The restaurant industries in some major cities are already experiencing growth higher than 100% of pre-pandemic levels, he said, adding that restaurants in key cities in China are also seeing a resurgence.
Since the start of the lockdowns declared to contain the coronavirus disease 2019 (COVID-19) last year, restaurants have seen drastically lower demand due to limited consumer mobility and ongoing restrictions on dine-in capacity.
Mr. Teng said that improved vaccination levels are encouraging, hoping that the rates would be enough to ease public health fears leading up to the holidays.
He said that there is a dearth of assistance in the form of relief packages or overt eviction moratoriums for businesses affected by lockdown restrictions.
“Tax breaks, tax holidays and other remedial packages that local, National Government can offer can go a long way in having us reinvest in our own businesses or in our industries,” he said. “It’s a shame if we cannot reinvigorate the restaurant industry again.”
Restaurants operating in areas under Alert Level 4 such as Metro Manila are allowed to run up to 10% indoor dine-in for fully vaccinated customers. Outdoor dining can operate up to 30% capacity.
Around 6.2 million individuals or 63% of the capital region’s eligible population has been fully vaccinated against COVID-19, Metro Manila Development Authority Chairman Benjamin de Castro Abalos, Jr. said on Friday.
The national rate is under 17%, the Johns Hopkins University COVID-19 tracker showed. The Philippines aims to inoculate 70% of its population by end-2021.
Meanwhile, the tourism sector will have to generate at least 50% of its P3.14 trillion income from domestic travel in 2019 to recover from the coronavirus pandemic, an industry group said.
“Our target now is at least half of that P3 trillion is more than enough for the tourism recovery in the Philippines,” Cesar R. Cruz, president of the Philippine Tour Operators Association (PHILTOA), said during Thursday’s hybrid press conference for the Philippine Travel Exchange 2021 held virtually and physically at the Subic Bay Freeport Zone.
Mr. Cruz said PHILTOA, which also includes members from the hotel, transport and other allied sectors, is “very optimistic” that the industry can get back on its feet by the end of 2022 given the local market’s eagerness to get out of their homes after more than a year in lockdown.
Their promotional strategy now, he said, is initially focused on land trips as domestic air travel faces more restrictions and documentary requirements.
For international visitors, Tourism Secretary Bernadette Romulo-Puyat said they are closely watching the “Phuket model or sandbox model” in Thailand, which has reopened to fully vaccinated foreign guests without a quarantine requirement.

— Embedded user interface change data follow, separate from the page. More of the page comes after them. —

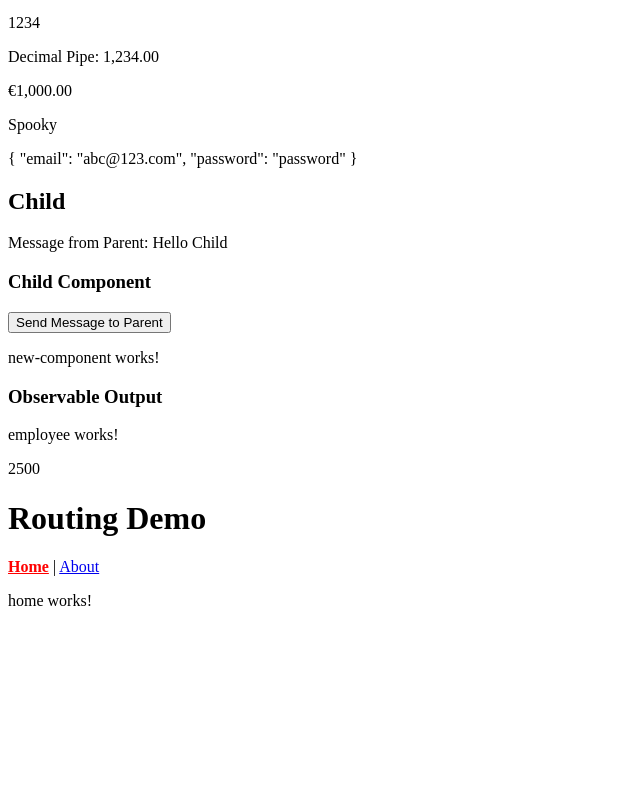
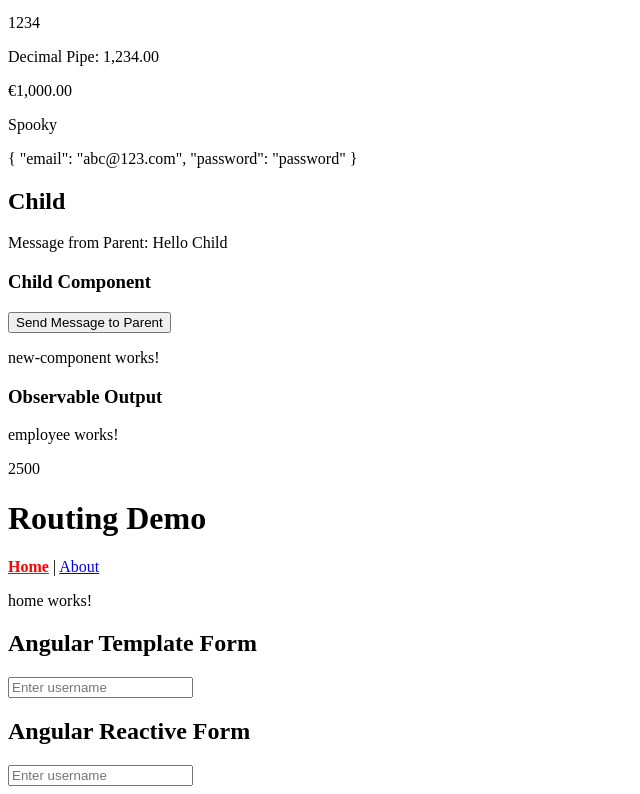
Before and after one commit to pingwang715/angular-app, an Angular app: page /home in a window 1280 px wide. Shown: the part 990-1784 px from the top of the page, without its empty margins (0-640 px from the left). Before the commit the page ends 1616 px from the top, so only its background shows below. Built offline with nearby package versions, Linux system fonts and the light colour scheme; no server answers.

Commit message:
add template form, reactive form

```diff
--- /dev/null
+++ b/src/app/Components/form-component/form-component.html
@@ -0,0 +1,28 @@
+<h2>Angular Template Form</h2>
+
+<form #f="ngForm">
+  <input
+    type="text"
+    name="username"
+    placeholder="Enter username"
+    minlength="3"
+    ngModel
+    #username="ngModel"
+  />
+
+  @if (username.invalid) {
+    <p style="color: red">Username must be at least 3 characters</p>
+  }
+  @if (f.invalid) {
+  <p stype="color: blue">The form is invalid</p>
+  }
+</form>
+
+<h2>Angular Reactive Form</h2>
+
+<form [formGroup]="usernameForm">
+  <input formControlName="username" type="text" placeholder="Enter username">
+  @if (username?.invalid) {
+    <p style="color: red">Username must be at least 3 characters</p>
+  }
+</form>
--- /dev/null
+++ b/src/app/Components/form-component/form-component.ts
@@ -0,0 +1,19 @@
+import { Component } from '@angular/core';
+import { FormControl, FormGroup, FormsModule, ReactiveFormsModule, Validators } from '@angular/forms';
+import { CommonModule } from '@angular/common';
+
+@Component({
+  imports: [FormsModule, CommonModule, ReactiveFormsModule],
+  selector: 'app-form-component',
+  styleUrl: './form-component.css',
+  templateUrl: './form-component.html',
+})
+export class FormComponent {
+  usernameForm = new FormGroup({
+    username: new FormControl('', [Validators.minLength(3)]),
+  });
+
+  get username() {
+    return this.usernameForm.get('username');
+  }
+}
--- a/src/app/Components/new-component/new-component.ts
+++ b/src/app/Components/new-component/new-component.ts
@@ -1,6 +1,7 @@
 import { Component, OnInit } from '@angular/core';
 import { ObservableService } from '../../Services/observable-service';
 import { CommonModule } from '@angular/common';
+import { Subscription } from 'rxjs';
 
 @Component({
   imports: [CommonModule],
@@ -11,9 +12,15 @@ import { CommonModule } from '@angular/common';
 export class NewComponent implements OnInit {
 
   users$: any;
+  subscription!: Subscription;
   constructor(private service: ObservableService) {}
 
   ngOnInit(): void {
+    this.subscription = this.service.getUsers().subscribe();
     this.users$ = this.service.getUsers();
   }
+
+  ngOnDestroy(): void {
+    this.subscription?.unsubscribe();
+  }
 }
--- a/src/app/app.html
+++ b/src/app/app.html
@@ -10,3 +10,5 @@
 <a routerLink="/about" routerLinkActive="active">About</a>
 
 <router-outlet></router-outlet>
+
+<app-form-component></app-form-component>
--- a/src/app/app.ts
+++ b/src/app/app.ts
@@ -3,9 +3,10 @@ import { RouterOutlet, RouterLink, RouterLinkActive } from '@angular/router';
 import { MyComponent } from './Components/my-component/my-component';
 import { NewComponent } from './Components/new-component/new-component';
 import { Employee } from './Services/employee/employee';
+import { FormComponent } from './Components/form-component/form-component';
 
 @Component({
-  imports: [RouterOutlet, MyComponent, NewComponent, Employee, RouterLink, RouterLinkActive],
+  imports: [RouterOutlet, MyComponent, NewComponent, Employee, RouterLink, RouterLinkActive, FormComponent],
   selector: 'app-root',
   styleUrl: './app.css',
   templateUrl: './app.html',
```
Also changed, not shown: src/app/Components/form-component/form-component.css (added), 1 other file (tests, documents, lock files or other folders).
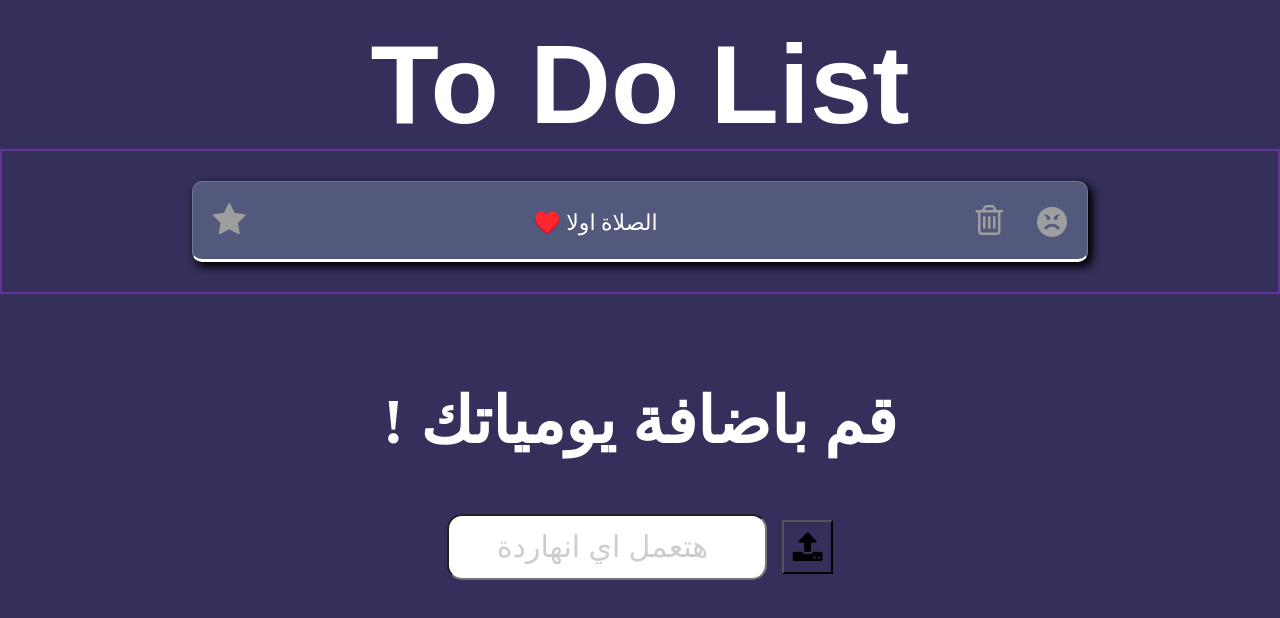
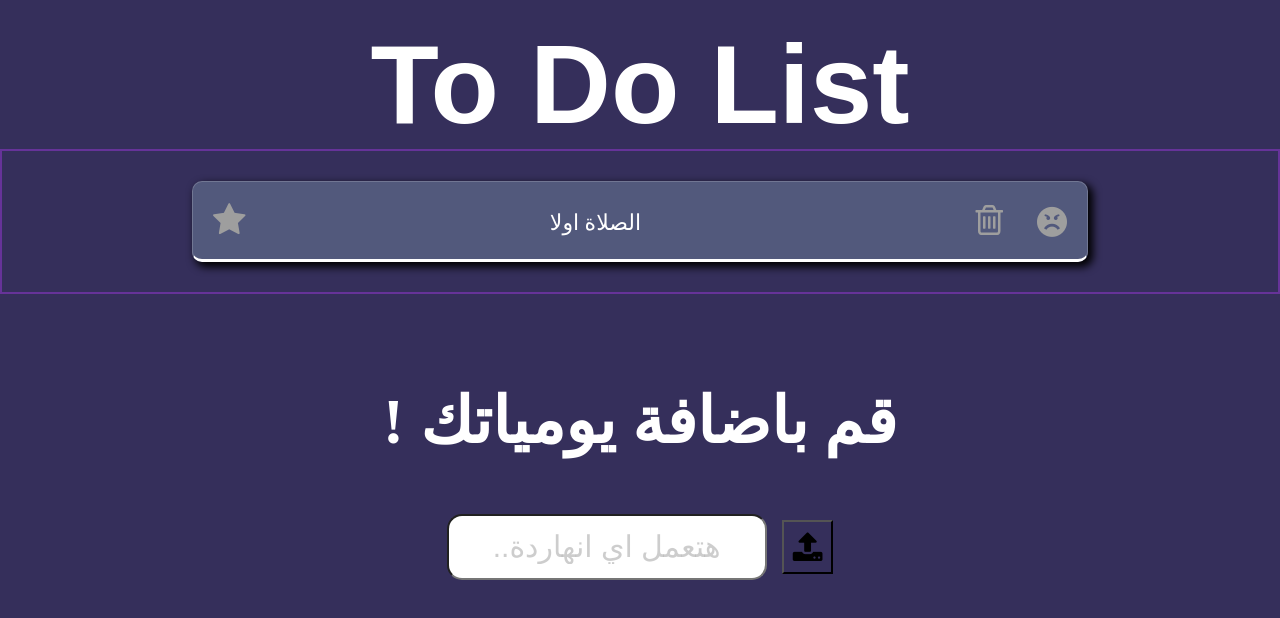
Before and after one commit to MOhamed14564156/todo-list, a plain HTML site: page index.html in a window 1280 px wide. Drawn offline with Linux system fonts and the light colour scheme; files whose address does not match are found by name.

Commit message:
Update index.html

```diff
--- a/index.html
+++ b/index.html
@@ -18,7 +18,7 @@
     <section id="container">
         <div class="parent">
             <span class="icon-star"></span>
-            <p class="task"> ♥️ الصلاة اولا  </p>
+            <p class="task"> الصلاة اولا  </p>
             <div class="child">
                 <span class="icon-trash-o" id="del"></span>
                 <span class="icon-angry2"></span>
@@ -30,7 +30,7 @@
     </section>
     <h3>! قم باضافة يومياتك </h3>
     <form id="form">
-        <input id="input" type="text" placeholder="هتعمل اي انهاردة ">
+        <input id="input" type="text" placeholder=" ..هتعمل اي انهاردة ">
         <button class="icon-upload" id="btn"></button>
     </form>
 
```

Ms. Puyat stressed that a key factor to border reopening is having the entire tourism workforce fully vaccinated.
She cited that popular tourist destination Boracay already has a 73% vaccination rate. Other island destinations such as Cebu, Bohol, Palawan, and Siargao are also being prioritized.
“Hopefully we can vaccinate everyone (in the tourism establishments) at least before the end of the year, then we can accept vaccinated foreign tourists, and hopefully without quarantine days,” Ms. Puyat said.
Maria Anthonette Velasco-Allones, chief operating officer of the Tourism Promotions Board that organized the Philippine Travel Exchange, said there was a lot of interest in the event’s business-to-business meetings for resumption of travel among the country’s major foreign markets such as South Korea, China, and Japan as well as Spain.
The tourism sector was on a steady growth from 2017 to 2019, contributing 11.7%-12.7% to the country’s economy, based on data from the Philippine Statistics Authority.
Foreign tourist expenditure in 2019, including those from non-resident Filipinos, reached P548.76 billion.
In 2020, the Tourism Direct Gross Value Added dropped to P973.31 billion and the sector’s contribution to the economy declined to 5.4%. Domestic tourism expenditure decreased by 82.3%, while inbound visitor receipts went down by 78%.
In terms of employment, the industry had an estimated 5.71 million workers in 2019, which dropped to 4.68 million in 2020. — Jenina P. Ibañez and Marifi S. Jara